* [Task details]: Copy out every line holding the string "Download" from the records below.

* [Version comparison data]:
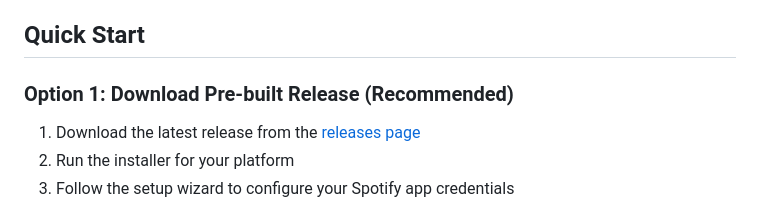
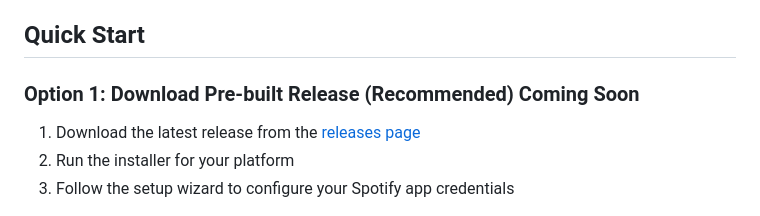
Before and after one commit to AlwaysRead/spotify-native-toggler, a Markdown page: README.md, the part around the change. Drawn GitHub-style.

```diff
--- a/README.md
+++ b/README.md
@@ -72,7 +72,7 @@ Perfect for gaming, coding, design work, or any task where you need uninterrupte
 
 ## Quick Start
 
-### Option 1: Download Pre-built Release (Recommended)
+### Option 1: Download Pre-built Release (Recommended) **Coming Soon**
 
 1. Download the latest release from the [releases page](https://github.com/AlwaysRead/spotify-native-toggler/releases)
 2. Run the installer for your platform
```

* [Exercise response]:
-### Option 1: Download Pre-built Release (Recommended)
+### Option 1: Download Pre-built Release (Recommended) **Coming Soon**
 1. Download the latest release from the [releases page](https://github.com/AlwaysRead/spotify-native-toggler/releases)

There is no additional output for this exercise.